For the entries below, report the number of lines where the string "shown" appears, and only that number.

[Start of section]

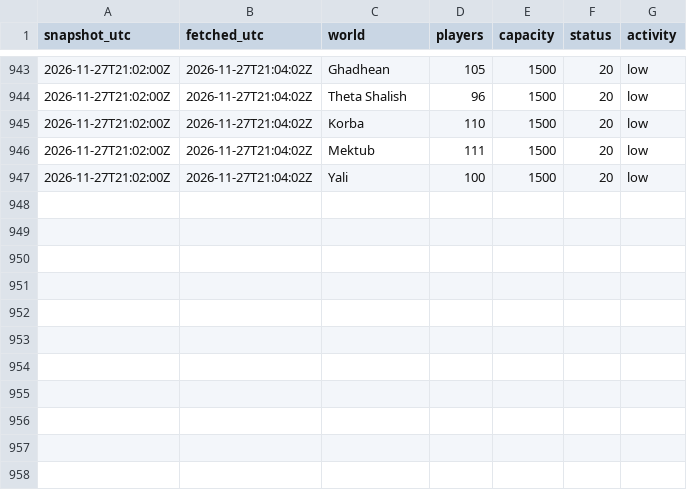
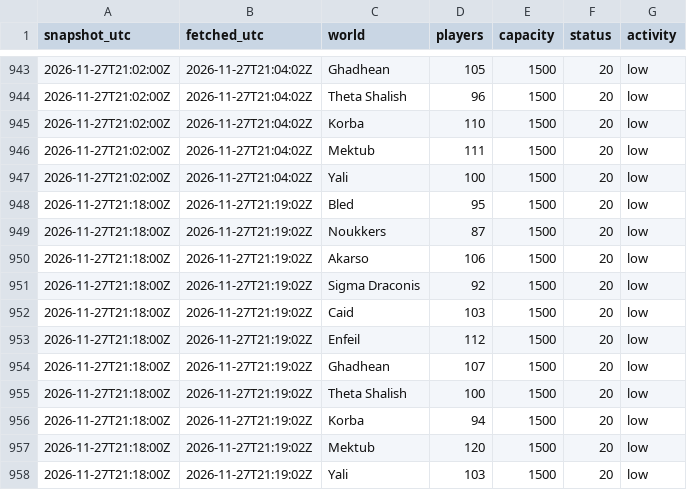
Before and after one commit to bboyhughes3fc-coder/dune-tracker-xbox, a CSV file: data/raw/worlds-2026-11-27.csv, drawn as a sheet; only a part is shown, gaps mark what is left out; the diff names each change by its address in the sheet, - before the commit and + after, or states it on an @@ line.

Commit message:
data: snapshot 2026-11-27T21:19Z

```diff
--- a/data/raw/worlds-2026-11-27.csv
+++ b/data/raw/worlds-2026-11-27.csv
+row 948: 2026-11-27T21:18:00Z | 2026-11-27T21:19:02Z | Bled | 95 | 1500 | 20 | low
+row 949: 2026-11-27T21:18:00Z | 2026-11-27T21:19:02Z | Noukkers | 87 | 1500 | 20 | low
+row 950: 2026-11-27T21:18:00Z | 2026-11-27T21:19:02Z | Akarso | 106 | 1500 | 20 | low
+row 951: 2026-11-27T21:18:00Z | 2026-11-27T21:19:02Z | Sigma Draconis | 92 | 1500 | 20 | low
+row 952: 2026-11-27T21:18:00Z | 2026-11-27T21:19:02Z | Caid | 103 | 1500 | 20 | low
+row 953: 2026-11-27T21:18:00Z | 2026-11-27T21:19:02Z | Enfeil | 112 | 1500 | 20 | low
+row 954: 2026-11-27T21:18:00Z | 2026-11-27T21:19:02Z | Ghadhean | 107 | 1500 | 20 | low
+row 955: 2026-11-27T21:18:00Z | 2026-11-27T21:19:02Z | Theta Shalish | 100 | 1500 | 20 | low
+row 956: 2026-11-27T21:18:00Z | 2026-11-27T21:19:02Z | Korba | 94 | 1500 | 20 | low
+row 957: 2026-11-27T21:18:00Z | 2026-11-27T21:19:02Z | Mektub | 120 | 1500 | 20 | low
+row 958: 2026-11-27T21:18:00Z | 2026-11-27T21:19:02Z | Yali | 103 | 1500 | 20 | low
```
Also changed, not shown: 4 other files.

[End of section]

[Solved exercise] 2